YOUR OBJECTIVE
Please go line by line through the material and copy each one containing the word "Alignment".

· · ·

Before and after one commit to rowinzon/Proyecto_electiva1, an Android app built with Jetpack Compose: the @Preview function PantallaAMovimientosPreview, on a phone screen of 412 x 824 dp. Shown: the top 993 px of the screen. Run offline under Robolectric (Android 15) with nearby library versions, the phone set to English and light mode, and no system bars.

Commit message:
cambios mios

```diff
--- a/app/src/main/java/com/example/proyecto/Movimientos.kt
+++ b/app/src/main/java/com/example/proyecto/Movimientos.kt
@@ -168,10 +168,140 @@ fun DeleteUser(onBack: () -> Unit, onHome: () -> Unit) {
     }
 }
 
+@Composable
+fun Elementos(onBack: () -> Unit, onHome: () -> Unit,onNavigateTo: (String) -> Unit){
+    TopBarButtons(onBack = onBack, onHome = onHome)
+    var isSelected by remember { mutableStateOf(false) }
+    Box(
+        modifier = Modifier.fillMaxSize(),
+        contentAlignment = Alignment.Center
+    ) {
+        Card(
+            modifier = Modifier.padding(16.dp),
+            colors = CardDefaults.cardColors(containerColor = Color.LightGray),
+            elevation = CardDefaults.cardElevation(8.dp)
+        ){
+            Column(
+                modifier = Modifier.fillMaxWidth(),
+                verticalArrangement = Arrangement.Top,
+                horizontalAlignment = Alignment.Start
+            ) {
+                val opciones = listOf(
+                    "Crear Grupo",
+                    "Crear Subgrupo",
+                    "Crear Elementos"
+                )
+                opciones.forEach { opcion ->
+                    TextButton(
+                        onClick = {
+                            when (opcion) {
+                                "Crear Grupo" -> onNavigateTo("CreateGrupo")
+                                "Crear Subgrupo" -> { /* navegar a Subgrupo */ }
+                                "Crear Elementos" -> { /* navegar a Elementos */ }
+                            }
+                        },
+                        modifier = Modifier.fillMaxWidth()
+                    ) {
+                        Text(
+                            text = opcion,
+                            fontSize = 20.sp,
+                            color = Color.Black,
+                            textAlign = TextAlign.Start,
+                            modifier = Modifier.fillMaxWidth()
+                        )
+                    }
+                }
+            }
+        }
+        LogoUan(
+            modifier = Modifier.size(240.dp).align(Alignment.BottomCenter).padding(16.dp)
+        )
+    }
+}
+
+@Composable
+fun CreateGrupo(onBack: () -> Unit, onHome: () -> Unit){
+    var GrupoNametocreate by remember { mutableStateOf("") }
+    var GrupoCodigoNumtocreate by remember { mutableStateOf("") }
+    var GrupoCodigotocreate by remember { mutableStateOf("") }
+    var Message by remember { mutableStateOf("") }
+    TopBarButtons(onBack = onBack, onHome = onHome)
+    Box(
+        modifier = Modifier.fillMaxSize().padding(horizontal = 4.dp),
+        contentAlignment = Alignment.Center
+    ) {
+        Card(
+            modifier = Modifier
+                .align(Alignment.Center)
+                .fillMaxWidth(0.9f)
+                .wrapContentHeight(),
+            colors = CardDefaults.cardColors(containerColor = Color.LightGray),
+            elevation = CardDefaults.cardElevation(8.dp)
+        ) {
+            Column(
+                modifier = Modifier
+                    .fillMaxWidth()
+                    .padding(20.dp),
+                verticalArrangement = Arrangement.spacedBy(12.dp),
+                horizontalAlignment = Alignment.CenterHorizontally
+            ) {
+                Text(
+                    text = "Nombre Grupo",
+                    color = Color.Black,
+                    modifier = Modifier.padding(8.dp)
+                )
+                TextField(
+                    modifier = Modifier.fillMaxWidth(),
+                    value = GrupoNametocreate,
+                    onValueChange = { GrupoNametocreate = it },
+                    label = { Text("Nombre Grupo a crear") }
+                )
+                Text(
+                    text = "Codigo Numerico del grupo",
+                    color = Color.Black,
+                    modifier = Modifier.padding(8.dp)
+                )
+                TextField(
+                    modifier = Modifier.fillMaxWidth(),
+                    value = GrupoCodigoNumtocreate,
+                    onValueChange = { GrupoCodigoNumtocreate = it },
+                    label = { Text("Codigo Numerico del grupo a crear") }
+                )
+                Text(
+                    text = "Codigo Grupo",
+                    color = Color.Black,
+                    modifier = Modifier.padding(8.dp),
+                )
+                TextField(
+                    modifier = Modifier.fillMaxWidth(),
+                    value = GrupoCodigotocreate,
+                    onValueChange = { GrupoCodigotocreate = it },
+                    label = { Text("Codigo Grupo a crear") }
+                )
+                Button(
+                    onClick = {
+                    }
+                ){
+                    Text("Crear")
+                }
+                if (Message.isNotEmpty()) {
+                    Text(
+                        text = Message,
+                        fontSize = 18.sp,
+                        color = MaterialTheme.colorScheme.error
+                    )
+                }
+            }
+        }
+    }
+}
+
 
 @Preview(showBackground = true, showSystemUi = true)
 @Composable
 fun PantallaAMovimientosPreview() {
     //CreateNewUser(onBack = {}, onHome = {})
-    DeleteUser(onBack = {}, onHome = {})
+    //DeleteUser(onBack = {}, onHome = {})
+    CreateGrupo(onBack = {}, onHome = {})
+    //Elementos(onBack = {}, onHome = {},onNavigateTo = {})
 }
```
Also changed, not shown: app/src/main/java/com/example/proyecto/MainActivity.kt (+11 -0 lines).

· · ·

ANSWER TO THIS TASK
+        contentAlignment = Alignment.Center
+                horizontalAlignment = Alignment.Start
+            modifier = Modifier.size(240.dp).align(Alignment.BottomCenter).padding(16.dp)
+        contentAlignment = Alignment.Center
+                .align(Alignment.Center)
+                horizontalAlignment = Alignment.CenterHorizontally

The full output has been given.